Informed consent: Social workers are morally obligated to ensure that clients truly understand the nature of the interventions that practitioners use and their potential benefits and risks, especially when clear standards do not exist for particular clinical protocols. Although regulatory bodies and organizations have different interpretations and applications of informed consent standards, there is considerable agreement about what constitutes truly valid and informed consent by clients in light of prevailing legislation and case law. In general, for consent to be considered valid, six standards must be met:

• there has been absolutely no coercion and undue influence involved in the client’s decision;

• clients are mentally capable of providing consent;

• clients have consented to specific procedures or actions;

• the consent forms and procedures conform with ethical and legal protocols;

• clients have explicitly been given the right to refuse or withdraw consent without penalty;

• and clients’ decisions are based on adequate information.

Social workers must be familiar with ways to prevent the use of coercion to obtain client consent; ways to assess clients’ competence to give consent; information that must appear on consent forms (e.g., a statement of purpose, risks and potential benefits, clients’ right to withdraw or refuse to give consent, an expiration date); the need to have a conversation with clients about the content of the consent form; the need for interpreters when clients do not read or understand the primary language in the practice setting; exceptions to informed consent (e.g., genuine emergencies); and errors and ethical problems sometimes associated with using consent forms (such as having clients sign blank forms for the social worker to complete later or using jargon in the consent form).

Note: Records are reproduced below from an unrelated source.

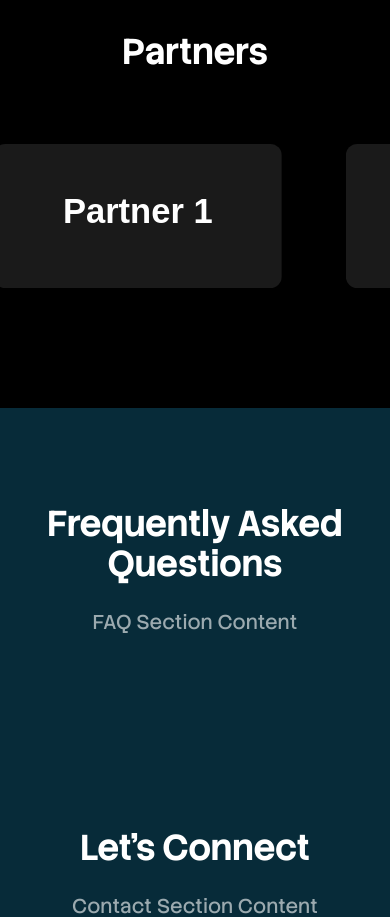
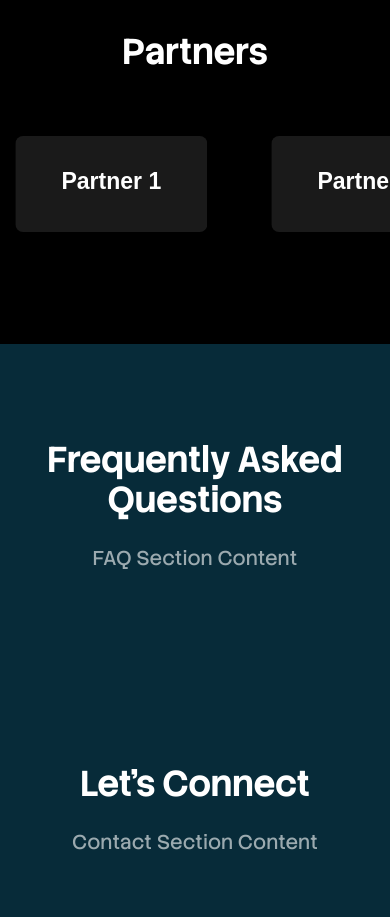
Before and after one commit to BYTE-TMU/Tmu_Tech_Week_Website, a React (Vite) app in the folder TMU_Tech_Week_Website/: page / in a window 390 px wide. Shown: the part 2360-3277 px from the top of the page. Built offline with nearby package versions, Linux system fonts and the light colour scheme.

Commit message:
Added inline css for mobile use.

```diff
--- a/TMU_Tech_Week_Website/src/components/Partners.jsx
+++ b/TMU_Tech_Week_Website/src/components/Partners.jsx
@@ -73,7 +73,7 @@ const Partners = () => {
                 key={`${logo.id}-${index}`}
                 className="flex-shrink-0 transition-all duration-300 hover:scale-110 hover:p-[2px] hover:bg-gradient-to-r hover:from-ttw-blue hover:via-ttw-fuchsia hover:to-ttw-orange hover:rounded-lg"
               >
-                <div className="w-80 h-48 md:w-96 md:h-56 bg-black hover:rounded-lg flex items-center justify-center p-4">
+                <div className="w-56 h-32 md:w-96 md:h-56 bg-black hover:rounded-lg flex items-center justify-center p-4">
                   <img
                     src={logo.src}
                     alt={logo.alt}
--- a/TMU_Tech_Week_Website/src/index.css
+++ b/TMU_Tech_Week_Website/src/index.css
@@ -59,7 +59,7 @@
 
   /* Partners carousel animation */
   .animate-scroll {
-    animation: scroll 15s linear infinite;
+    animation: scroll 5s linear infinite;
   }
 }
 
```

Practitioner competence and integrity: In contrast to earlier generations of social workers, today’s practitioners are ethically obligated to examine empirical evidence concerning the effectiveness of clinical interventions and stay abreast of relevant evidence-based professional literature. Social workers who contemplate using nontraditional, unorthodox interventions should conduct a thorough review of reputable literature and consult with seasoned colleagues. They should pay particular attention to several standards in the NASW Code of Ethics, including the following:

• Social workers should provide services and represent themselves as competent only within the boundaries of their education, training, license, certification, consultation received, supervised experience, or other relevant professional experience (standard 1.04[a]).

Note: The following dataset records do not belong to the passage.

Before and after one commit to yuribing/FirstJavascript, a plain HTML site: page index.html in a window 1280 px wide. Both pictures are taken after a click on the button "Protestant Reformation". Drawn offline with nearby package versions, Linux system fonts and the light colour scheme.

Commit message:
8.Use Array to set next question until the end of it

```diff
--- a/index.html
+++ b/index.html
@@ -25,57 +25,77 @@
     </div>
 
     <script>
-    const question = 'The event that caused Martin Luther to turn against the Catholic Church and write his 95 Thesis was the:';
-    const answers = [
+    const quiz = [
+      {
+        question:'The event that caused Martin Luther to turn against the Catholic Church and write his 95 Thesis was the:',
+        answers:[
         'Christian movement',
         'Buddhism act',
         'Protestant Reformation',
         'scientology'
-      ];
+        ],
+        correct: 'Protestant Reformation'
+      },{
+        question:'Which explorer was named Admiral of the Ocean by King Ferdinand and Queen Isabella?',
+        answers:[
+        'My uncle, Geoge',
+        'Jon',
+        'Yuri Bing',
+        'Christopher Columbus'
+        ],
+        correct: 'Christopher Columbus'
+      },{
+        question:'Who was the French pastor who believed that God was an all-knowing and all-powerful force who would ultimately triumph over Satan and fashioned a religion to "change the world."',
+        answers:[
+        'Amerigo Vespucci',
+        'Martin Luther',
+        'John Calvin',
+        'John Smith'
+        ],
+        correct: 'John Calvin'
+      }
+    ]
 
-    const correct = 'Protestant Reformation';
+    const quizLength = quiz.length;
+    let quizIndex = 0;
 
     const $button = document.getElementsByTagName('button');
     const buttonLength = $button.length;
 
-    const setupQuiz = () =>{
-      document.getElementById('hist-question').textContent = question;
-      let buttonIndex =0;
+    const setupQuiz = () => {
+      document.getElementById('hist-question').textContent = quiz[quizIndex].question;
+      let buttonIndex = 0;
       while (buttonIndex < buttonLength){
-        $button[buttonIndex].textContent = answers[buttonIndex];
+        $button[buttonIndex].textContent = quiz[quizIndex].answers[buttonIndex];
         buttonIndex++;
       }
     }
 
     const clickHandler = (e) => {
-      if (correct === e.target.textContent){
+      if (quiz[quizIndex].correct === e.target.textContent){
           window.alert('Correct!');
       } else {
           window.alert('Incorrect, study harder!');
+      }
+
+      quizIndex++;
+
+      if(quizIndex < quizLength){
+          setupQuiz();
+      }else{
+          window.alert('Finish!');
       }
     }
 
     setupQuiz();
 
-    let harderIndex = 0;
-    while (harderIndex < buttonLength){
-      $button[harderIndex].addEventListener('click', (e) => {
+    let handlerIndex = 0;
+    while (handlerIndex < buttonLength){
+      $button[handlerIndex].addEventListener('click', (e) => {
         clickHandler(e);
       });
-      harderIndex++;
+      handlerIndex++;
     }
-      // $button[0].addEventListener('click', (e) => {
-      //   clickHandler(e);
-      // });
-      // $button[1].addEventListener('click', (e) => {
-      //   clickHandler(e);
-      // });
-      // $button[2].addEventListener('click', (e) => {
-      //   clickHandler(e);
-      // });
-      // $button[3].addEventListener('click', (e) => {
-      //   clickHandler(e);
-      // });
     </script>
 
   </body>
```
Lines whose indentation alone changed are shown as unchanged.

• Social workers should provide services in substantive areas or use intervention techniques or approaches that are new to them only after engaging in appropriate study, training, consultation, and supervision from people who are competent in those interventions or techniques (standard 1.04[b]).

• When generally recognized standards do not exist with respect to an emerging area of practice, social workers should exercise careful judgment and take responsible steps (including appropriate education, research, training, consultation, and supervision) to ensure the competence of their work and to protect clients from harm (standard 1.04[c]).

• Social workers should base practice on recognized knowledge, including empirically based knowledge, relevant to social work and social work ethics (standard 4.01[c]).

Social work’s remarkable strength as a profession is in large part the result of impressive and creative advances in its models and methods of interventions. Clinical innovations should be viewed somewhat tentatively, with a commitment to critical thinking as an adequate body of sound outcome research evolves over time. Indeed, today’s clinical novelty may become tomorrow’s standard of practice. Social workers should continue their open-minded pursuit of new ways of helping, recognizing that these efforts must fall within the profession’s venerable moral tradition.

— Frederic G. Reamer, PhD, is a professor in the graduate program of the School of Social Work, Rhode Island College. He is the author of many books and articles, and his research has addressed mental health, healthcare, criminal justice, and professional ethics.